Wildlife and human expansion often clash, creating instances in which humans find themselves uncomfortably face-to-face with nature. If you find an unwanted visitor in your home or shed, it can seem like a nightmare. Raccoons are exceptionally difficult to remove, as some removal procedures are illegal in certain areas. However, they are common pests, sometimes even entering homes through pet doors. There are a number of raccoon removal steps you can take.
Secure all trash can lids with bungee cords. Remove any outdoor food left open for pets, deer or squirrels. If the raccoon is unable to easily access a food source, he may leave on his own.
Set a steel trap that is at least 10-by-12-by-32-inches in the back or near the door of your shed. If you know how the raccoon gets in, or you know where it likes to sit in the shed, set the trap there. Be sure that the trap is in a shady area, or provide shade for the trap; otherwise the trapped animal can overheat or dehydrate.
Clear an area at least 6 inches on all sides of the trap. You must set the trap away from any obstructions, such as fences, lights or porches. When the raccoon is trapped, it will panic and grab, scratch and destroy anything nearby.
Line the bottom of the trap with leaves, newspaper or another soft material so that the raccoon does not become scared when walking on its floor. The trap should also be completely flat or flush with the ground; if it rattles or shakes when the raccoon steps in, the animal may flee.
Bait the trap with marshmallows, eggs, bread or other common human food that does not include meat.
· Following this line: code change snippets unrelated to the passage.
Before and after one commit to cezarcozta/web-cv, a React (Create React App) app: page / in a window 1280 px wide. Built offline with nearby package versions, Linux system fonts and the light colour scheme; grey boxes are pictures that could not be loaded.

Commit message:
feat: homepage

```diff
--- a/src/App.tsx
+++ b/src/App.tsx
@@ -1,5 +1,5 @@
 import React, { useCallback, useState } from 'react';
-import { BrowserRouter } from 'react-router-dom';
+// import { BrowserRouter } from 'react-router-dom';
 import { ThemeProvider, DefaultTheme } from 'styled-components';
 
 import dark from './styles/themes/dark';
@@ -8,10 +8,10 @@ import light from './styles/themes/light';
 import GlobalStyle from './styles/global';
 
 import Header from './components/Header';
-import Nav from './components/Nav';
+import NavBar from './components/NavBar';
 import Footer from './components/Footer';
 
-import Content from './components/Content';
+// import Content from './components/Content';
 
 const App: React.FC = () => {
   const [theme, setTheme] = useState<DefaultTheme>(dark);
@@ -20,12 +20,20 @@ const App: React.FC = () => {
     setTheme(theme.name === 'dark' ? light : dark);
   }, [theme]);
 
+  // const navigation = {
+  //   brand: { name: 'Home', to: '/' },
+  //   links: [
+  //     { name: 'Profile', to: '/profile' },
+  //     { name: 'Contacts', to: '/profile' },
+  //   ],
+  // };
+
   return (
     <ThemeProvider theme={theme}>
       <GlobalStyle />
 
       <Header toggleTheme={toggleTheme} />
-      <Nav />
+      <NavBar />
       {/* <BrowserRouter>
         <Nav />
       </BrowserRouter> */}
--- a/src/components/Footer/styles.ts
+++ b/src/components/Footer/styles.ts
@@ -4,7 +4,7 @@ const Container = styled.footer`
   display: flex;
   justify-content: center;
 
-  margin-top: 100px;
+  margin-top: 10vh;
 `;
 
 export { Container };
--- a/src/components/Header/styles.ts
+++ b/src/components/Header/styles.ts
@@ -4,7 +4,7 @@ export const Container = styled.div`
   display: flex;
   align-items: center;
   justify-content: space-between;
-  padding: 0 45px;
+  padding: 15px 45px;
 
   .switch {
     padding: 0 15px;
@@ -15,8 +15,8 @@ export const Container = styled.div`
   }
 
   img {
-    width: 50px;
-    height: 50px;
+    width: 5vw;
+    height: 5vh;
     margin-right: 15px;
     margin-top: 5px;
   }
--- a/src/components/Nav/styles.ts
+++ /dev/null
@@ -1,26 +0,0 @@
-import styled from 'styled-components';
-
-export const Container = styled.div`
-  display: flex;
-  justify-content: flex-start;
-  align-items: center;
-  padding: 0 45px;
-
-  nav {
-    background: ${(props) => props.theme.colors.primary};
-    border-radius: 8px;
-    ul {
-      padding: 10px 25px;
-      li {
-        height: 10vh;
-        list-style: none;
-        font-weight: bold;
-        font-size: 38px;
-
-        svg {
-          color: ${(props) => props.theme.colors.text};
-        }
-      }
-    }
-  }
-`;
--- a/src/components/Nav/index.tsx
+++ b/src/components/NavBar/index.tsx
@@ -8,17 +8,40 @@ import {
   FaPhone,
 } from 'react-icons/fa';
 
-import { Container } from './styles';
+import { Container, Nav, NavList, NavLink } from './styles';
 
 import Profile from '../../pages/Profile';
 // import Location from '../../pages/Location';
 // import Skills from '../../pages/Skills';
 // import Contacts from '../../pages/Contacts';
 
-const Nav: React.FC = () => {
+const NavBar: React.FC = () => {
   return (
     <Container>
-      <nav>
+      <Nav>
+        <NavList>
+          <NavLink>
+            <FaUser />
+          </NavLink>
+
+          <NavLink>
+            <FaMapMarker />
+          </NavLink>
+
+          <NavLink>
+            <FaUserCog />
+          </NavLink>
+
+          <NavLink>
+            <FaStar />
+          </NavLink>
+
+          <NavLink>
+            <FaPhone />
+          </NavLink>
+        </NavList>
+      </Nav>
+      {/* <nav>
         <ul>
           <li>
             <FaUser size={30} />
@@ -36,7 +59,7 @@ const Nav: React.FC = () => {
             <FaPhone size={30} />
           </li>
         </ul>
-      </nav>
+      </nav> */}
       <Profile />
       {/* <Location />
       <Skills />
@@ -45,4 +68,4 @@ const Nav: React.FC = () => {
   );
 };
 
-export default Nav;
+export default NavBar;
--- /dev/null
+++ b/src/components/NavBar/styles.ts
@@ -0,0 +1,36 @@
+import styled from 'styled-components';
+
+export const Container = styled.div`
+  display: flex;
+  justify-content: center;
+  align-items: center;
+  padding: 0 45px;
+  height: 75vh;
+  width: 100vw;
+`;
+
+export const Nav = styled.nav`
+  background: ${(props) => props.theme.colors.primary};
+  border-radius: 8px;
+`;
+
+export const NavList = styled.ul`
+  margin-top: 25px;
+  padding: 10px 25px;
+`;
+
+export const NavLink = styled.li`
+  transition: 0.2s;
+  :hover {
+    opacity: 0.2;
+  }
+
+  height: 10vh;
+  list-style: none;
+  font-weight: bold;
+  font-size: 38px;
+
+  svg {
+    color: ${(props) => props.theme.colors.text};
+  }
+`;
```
If you use meat to bait the trap, you may catch wandering cats or stray dogs that can become injured in the trap.
Check your raccoon trap at least twice per day, including first thing in the morning. If you catch a raccoon, do not allow your fingers to cross into the cage or the animal will bite you. Carry the trap at least 6 inches away from your body.
Relocate the raccoon in an approved location at least 10 miles from your house.